1 of 1 people found this helpful
We normally add Cisco IP SLA source routers to NPM first to ensure they can be monitored. Then we either use IP SLA Manager discovery to add them to IP SLA Manager node list or we add them manaually. If you cannot monitor the Cisco IP SLA source routers using NPM then you can try temporarily turning off Windows Firewall. If Windows firewall is blocking traffic you will have to add rules to allow ICMP and SNMP responses. If you do not wan to using NPM then you can RDP to NPM host and try to ping Cisco IP SLA source routers. You can also use SNMP tools like those found at http://www.elifulkerson.com/articles/net-snmp-windows-binary-unofficial.php.
I´ve found that the issue was the Symantec Endpoint protection blocking SNMP ports on the workstation.
Thanks in advance for the support!

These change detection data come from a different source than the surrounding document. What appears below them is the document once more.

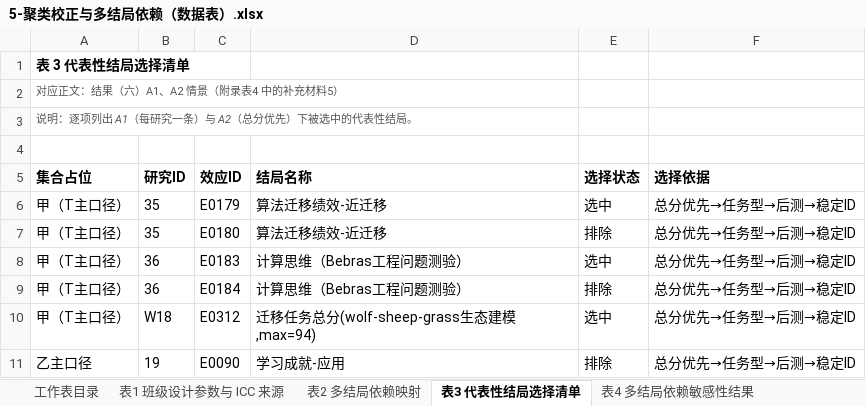
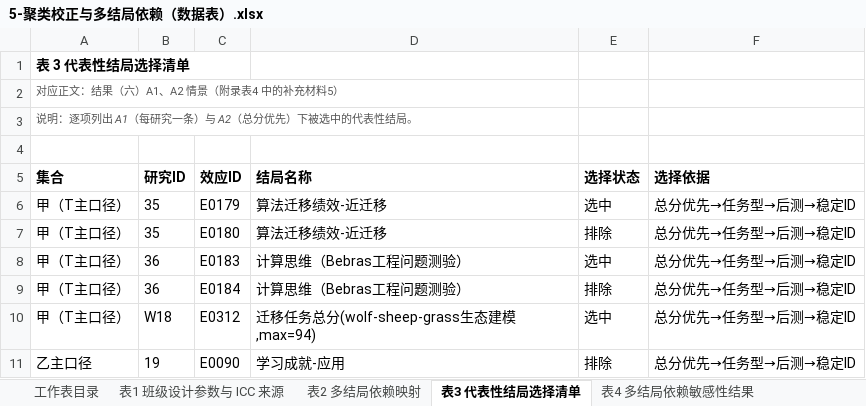
Before and after one commit to dengdan1981/CT_edu, an Excel workbook: 5-聚类校正与多结局依赖（数据表）.xlsx, sheet 表3 代表性结局选择清单, drawn as a sheet; only a part is shown; values as stored, in another font and other column widths than the file's, no borders; the diff names each change by its address in the sheet, - before the commit and + after, or states it on an @@ line.

```diff
--- a/5-聚类校正与多结局依赖（数据表）.xlsx (sheet 表3 代表性结局选择清单)
+++ b/5-聚类校正与多结局依赖（数据表）.xlsx (sheet 表3 代表性结局选择清单)
-A5: 集合占位
+A5: 集合
```
Also changed, not shown: sheet 表22 分析脚本, sheet 表1 班级设计参数与 ICC 来源, sheet 表8 设计效应膨胀覆盖面与全池统一膨胀情景, 1-任务资格判据手册与边界敏感性（数据表）.xlsx, 2-既有综述逐行对照（数据表）.xlsx, 2 other files.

For some of the operation types as well you may need both a read/write string, or CLI credentials in order for IPSLA to be able to get the information. If you are not seeing the nodes, though, make sure you have added the nodes into NPM to be monitored, then go into the IPSLA settings, or in the newer version the VoIP and Network Quality Manager Settings, and under IP SLA Management under Manage IP SLA Nodes try both the Automatically Discover IP SLA Capable Nodes and Manually Add Nodes.... This will allow you to add the nodes in order to monitor the operations you have added to them.